Image result for airbag recallOver the past few years, millions of vehicles equipped with Takata airbags have been recalled across the United States as reports of injuries involving defective airbags have snowballed. Now, a government audit stringently criticizes the federal administration’s product recall procedures, specifically pointing out to the Takata airbag scandal as an example of the agency’s inefficiency.

The USDOT’s Office of the Inspector General clearly states that the National Highway Traffic Safety Administration lacks the kind of processes and oversight that is necessary to make sure that product recalls are completed, and keep consumers safe. The audit report specifically blames the National Highway Traffic Safety Administration’s monitoring process that is not designed to ensure that remedies are tracked in a timely and efficient manner. The federal agency also does not have a system in place to completely and accurately verify recall completion statistics, even though it is authorized to do so.

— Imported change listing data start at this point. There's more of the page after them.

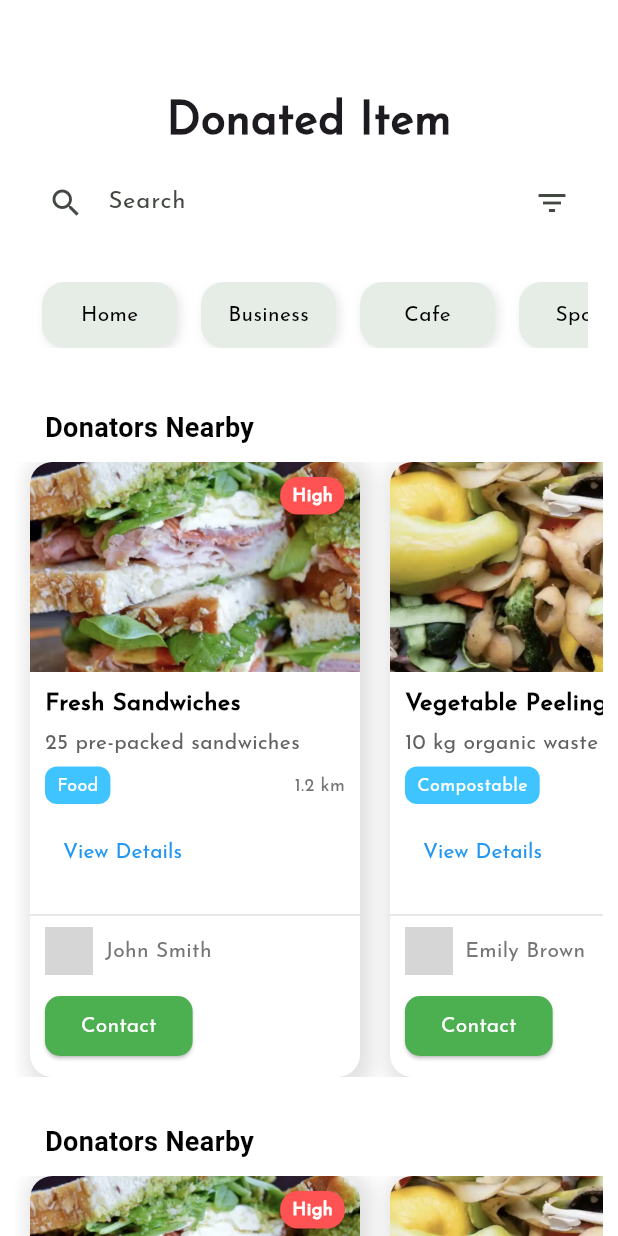
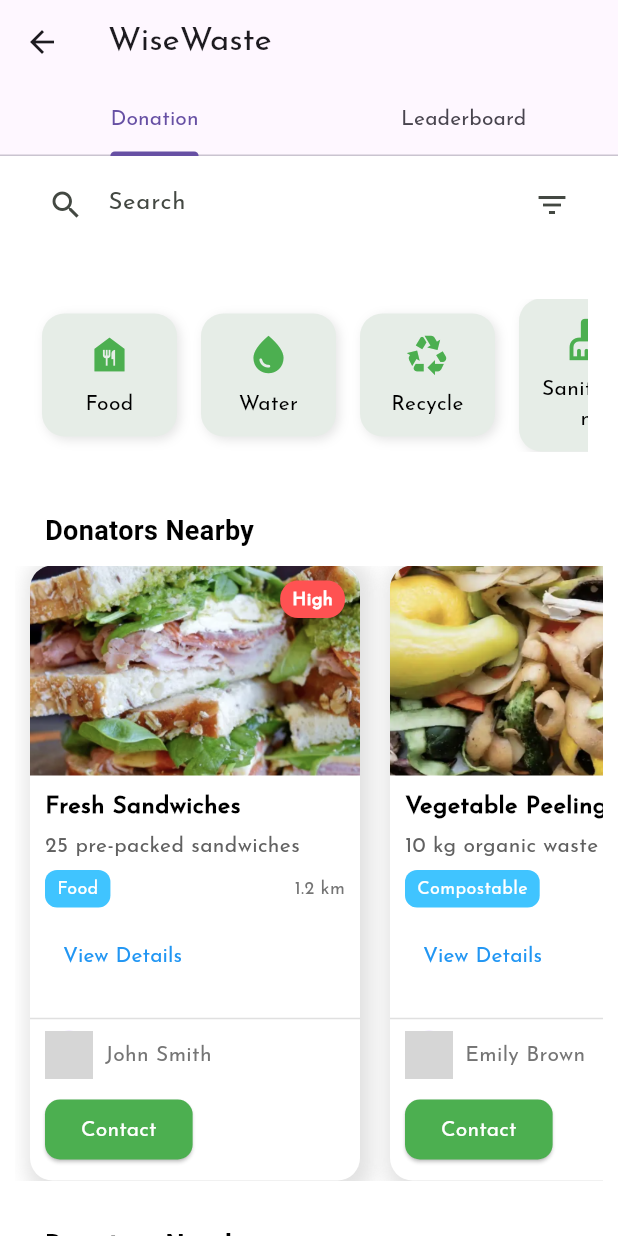
Before and after one commit to SagarTeotia1/WasteWise, a Flutter app: the DonationPage screen opened directly, on a phone screen of 412 x 824 dp. Run offline on Flutter 3.47's test engine with Material 3 defaults, Android fonts, the phone set to English and light mode, and no system bars; our stand-ins replace animated_text_kit, curved_navigation_bar, get; missing offline and left inert: model_viewer_plus; grey boxes are pictures that could not be loaded.

Commit message:
Commit -Screens

```diff
--- a/lib/screens/donation/donation_page.dart
+++ b/lib/screens/donation/donation_page.dart
@@ -2,6 +2,7 @@ import 'package:flutter/material.dart';
 import 'package:trial/widgets/DonationpageWidgets/DonateditemCategory.dart';
 import 'package:trial/widgets/DonationpageWidgets/DonationEeventNEarby.dart';
 import 'package:trial/widgets/DonationpageWidgets/DonationTitleWidget.dart';
+import 'package:trial/widgets/Eventspage/LeaderBordWidget.dart';
 import 'package:trial/widgets/searchfieldWidget.dart';
 
 class DonationPage extends StatefulWidget {
@@ -11,31 +12,62 @@ class DonationPage extends StatefulWidget {
   State<DonationPage> createState() => _DonationPageState();
 }
 
-class _DonationPageState extends State<DonationPage> {
+class _DonationPageState extends State<DonationPage> with SingleTickerProviderStateMixin {
+  late TabController _tabController;
+
+  @override
+  void initState() {
+    super.initState();
+    _tabController = TabController(length: 2, vsync: this);
+  }
+
+  @override
+  void dispose() {
+    _tabController.dispose();
+    super.dispose();
+  }
+
   @override
   Widget build(BuildContext context) {
     return Scaffold(
-      body: SingleChildScrollView(  // Wrap the Column inside a SingleChildScrollView
+      appBar: AppBar(
+        title: const Text('WiseWaste'),
+        bottom: TabBar(
+          controller: _tabController,
+          tabs: const [
+            Tab(text: 'Donation'),
+            Tab(text: 'Leaderboard'),
+          ],
+        ),
+      ),
+      body: TabBarView(
+        controller: _tabController,
+        children: [
+          _buildDonationTab(),
+          LeaderboardTab(),
+        ],
+      ),
+    );
+  }
+
+  Widget _buildDonationTab() {
+    return SingleChildScrollView(
       child: Padding(
-          padding: const EdgeInsets.all(10.0),  // Optional padding around the content
+        padding: const EdgeInsets.all(10.0),
         child: Column(
           children: [
-              SizedBox(height: 20),
-              DonationTitle(),
-              SizedBox(height: 10),
             SearchField(),
-              SizedBox(height: 20),
-              DonateditemCategory(),
-              SizedBox(height: 20),
+            const SizedBox(height: 20),
+            DonatedItemCategory(),
+            const SizedBox(height: 20),
             DonationeventNearby(),
-              SizedBox(height: 20),
+            const SizedBox(height: 20),
             DonationeventNearby(),
-              SizedBox(height: 20),
+            const SizedBox(height: 20),
             DonationeventNearby(),
-              SizedBox(height: 20),
+            const SizedBox(height: 20),
             DonationeventNearby(),
           ],
-          ),
         ),
       ),
     );
--- a/lib/screens/splash_screen/Splash_Screen.dart
+++ b/lib/screens/splash_screen/Splash_Screen.dart
@@ -5,6 +5,7 @@ import 'package:animated_text_kit/animated_text_kit.dart'; // Import for typewri
 import 'package:trial/const/const_colo.dart';
 import 'package:trial/const/const_fonts.dart';
 import 'package:trial/const/const_img.dart';
+import 'package:trial/screens/Auth/ChoseAvatar.dart';
 import 'package:trial/screens/Home/Home_screen.dart'; // Import your LoginScreen
 
 class SplashScreen extends StatefulWidget {
@@ -21,7 +22,7 @@ class _SplashScreenState extends State<SplashScreen> {
     // Navigate to LoginScreen after 3 seconds
     Future.delayed(Duration(seconds: 2), () {
       // Use Get.off() to navigate to the LoginScreen and remove the SplashScreen from the stack
-      Get.off(() => HomeScreen());
+      Get.off(() => ChooseAvatarScreen());
     });
   }
 
--- a/lib/widgets/DonationpageWidgets/DonateditemCategory.dart
+++ b/lib/widgets/DonationpageWidgets/DonateditemCategory.dart
@@ -1,23 +1,26 @@
 import 'package:flutter/material.dart';
-import 'package:trial/const/const_fonts.dart';  // Assuming you are using a custom font
+import 'package:get/get.dart'; // GetX package for navigation
+import 'package:trial/const/const_fonts.dart';
+import 'package:trial/screens/CatItemSilverScreen/Category_Item.dart'; // Assuming you are using a custom font
 
-Widget DonateditemCategory() {
+// Main widget for donated item categories
+Widget DonatedItemCategory() {
   return Padding(
     padding: const EdgeInsets.all(10), // Padding around the whole widget
     child: Column(
       crossAxisAlignment: CrossAxisAlignment.start, // Aligning text to the left
       children: [
+        const SizedBox(height: 10), // Space below the title
         SingleChildScrollView(
-          scrollDirection: Axis.horizontal,  // Enables horizontal scrolling
+          scrollDirection: Axis.horizontal, // Enables horizontal scrolling
           child: Row(
             children: [
-              CategoryItem(label: "Home"),
-              CategoryItem(label: "Business"),
-              CategoryItem(label: "Cafe"),
-              CategoryItem(label: "Sports"),
-              CategoryItem(label: "Music"),
-              CategoryItem(label: "Fitness"),
-              // Add more categories as needed
+              CategoryItem(icon: Icons.food_bank, label: "Food"),
+              CategoryItem(icon: Icons.water_drop, label: "Water"),
+              CategoryItem(icon: Icons.recycling, label: "Recycle"),
+              CategoryItem(icon: Icons.cleaning_services, label: "Sanitation"),
+              CategoryItem(icon: Icons.eco, label: "Compost"),
+              CategoryItem(icon: Icons.volunteer_activism, label: "Donation"),
             ],
           ),
         ),
@@ -26,38 +29,51 @@ Widget DonateditemCategory() {
   );
 }
 
-// Widget for individual category item (Only Label, without Icon)
-Widget CategoryItem({required String label}) {
-  return Padding(
-    padding: const EdgeInsets.symmetric(horizontal: 8),  // Space between category items
+// Widget for individual category item
+Widget CategoryItem({required IconData icon, required String label}) {
+  return GestureDetector(
+    onTap: () {
+      Get.off(() => CategoryItemsScreen()); // Navigate to new screen
+    },
+    child: Padding(
+      padding: const EdgeInsets.symmetric(horizontal: 8), // Space between items
       child: Container(
-      width: 90,  // Set width of the category item to make it fit 4 items on screen
-      padding: EdgeInsets.all(12),  // Padding inside the rectangle
+        width: 90, // Width of the category item
+        padding: const EdgeInsets.all(12), // Padding inside the rectangle
         decoration: BoxDecoration(
-        color: Color.fromARGB(255, 230, 237, 231),  // Green shade background color (B2C9AD)
-        borderRadius: BorderRadius.circular(15),  // Rounded corners
+          color: const Color.fromARGB(255, 230, 237, 231), // Background color
+          borderRadius: BorderRadius.circular(15), // Rounded corners
           boxShadow: [
             BoxShadow(
-            color: Colors.black.withOpacity(0.1),  // Shadow color
-            blurRadius: 5,  // Blur effect of shadow
-            offset: Offset(2, 2),  // Shadow position
+              color: Colors.black.withOpacity(0.1), // Shadow color
+              blurRadius: 5, // Blur effect
+              offset: const Offset(2, 2), // Shadow position
             ),
           ],
         ),
         child: Column(
-        mainAxisSize: MainAxisSize.min,  // Avoids taking more space than needed
+          mainAxisSize: MainAxisSize.min,
           children: [
-          // Icon has been removed, now only showing label
+            Icon(
+              icon,
+              size: 30,
+              color: Colors.green, // Icon color to match sustainability theme
+            ),
+            const SizedBox(height: 8), // Space between icon and label
             Text(
               label,
+              textAlign: TextAlign.center,
               style: TextStyle(
-              fontFamily: regularfont,  // Custom font (if needed)
-              fontSize: 14,  // Font size for category label (slightly larger than before)
-              color: Colors.black,  // Text color
+                fontFamily: regularfont, // Custom font
+                fontSize: 14, // Font size
+                color: Colors.black, // Text color
               ),
             ),
           ],
         ),
       ),
+    ),
   );
 }
+
+// Screen to display items in the selected category
--- a/lib/widgets/DonationpageWidgets/DonationEeventNEarby.dart
+++ b/lib/widgets/DonationpageWidgets/DonationEeventNEarby.dart
@@ -224,7 +224,7 @@ Widget buildDonationBox({
             padding: const EdgeInsets.all(10),
             child: ElevatedButton(
               onPressed: () {
-                Get.to(() => const CategoryItem());
+                Get.to(() => const CategoryItemsScreen());
               },
               style: ElevatedButton.styleFrom(
                 backgroundColor: Colors.green,
--- a/pubspec.yaml
+++ b/pubspec.yaml
@@ -20,6 +20,7 @@ dependencies:
   get: ^4.6.6
   curved_navigation_bar: ^1.0.6
   animated_text_kit: ^4.2.1
+  model_viewer_plus: ^1.9.1
 
 dev_dependencies:
   flutter_test:
```
Also changed, not shown: lib/screens/Auth/ChoseAvatar.dart (added, +167 -0 lines), lib/screens/CatItemSilverScreen/Category_Item.dart (+34 -20 lines), lib/screens/Guide/GuideScreen.dart (added, +219 -0 lines), lib/screens/Home/Home_screen.dart (+4 -4 lines), assets/images/GETSTARTEDBG.png (added), pubspec.lock, 12 other files. Lines whose indentation alone changed are shown as unchanged.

There has been a lot of criticism of the National Highway Traffic Safety Administration’s tardiness in responding to the Takata airbag scandal, especially the manner in which the federal agency delayed recalling the Takata airbags, leading to motorists being placed at risk of injuries from these defective airbags. Several million vehicles in the United States are believed to be affected by the massive Takata airbag recall. For instance, Honda has recalled at least 5 million vehicles linked to the defective airbags. The defect lies in a malfunctioning inflator that might cause the airbag to be deployed with excessive force in the event of an accident. As a result, small shards of metal fragment could shoot into the faces of occupants, potentially injuring them seriously.

Some reports estimate that as many as 140 injuries are linked to the defective airbags. Additionally, at least 11 fatalities are linked to defective Takata airbags. At least two of those fatalities involved Honda vehicles. Takata was allegedly aware of the defective inflators at least in 2004, but failed to notify the federal administration of these facts.

When a product that is meant to keep you safe instead causes harm, the trauma and confusion that follows can be severe. When a defective product causes an injury, the product manufacturing company and other related companies including distribution companies, suppliers, and others may be liable for any damages caused as a result of the defect.

If your loved one has been injured as a result of a defective product, get in touch with an Indiana product liability attorney at Montross Miller and discuss your legal options for a claim for damages.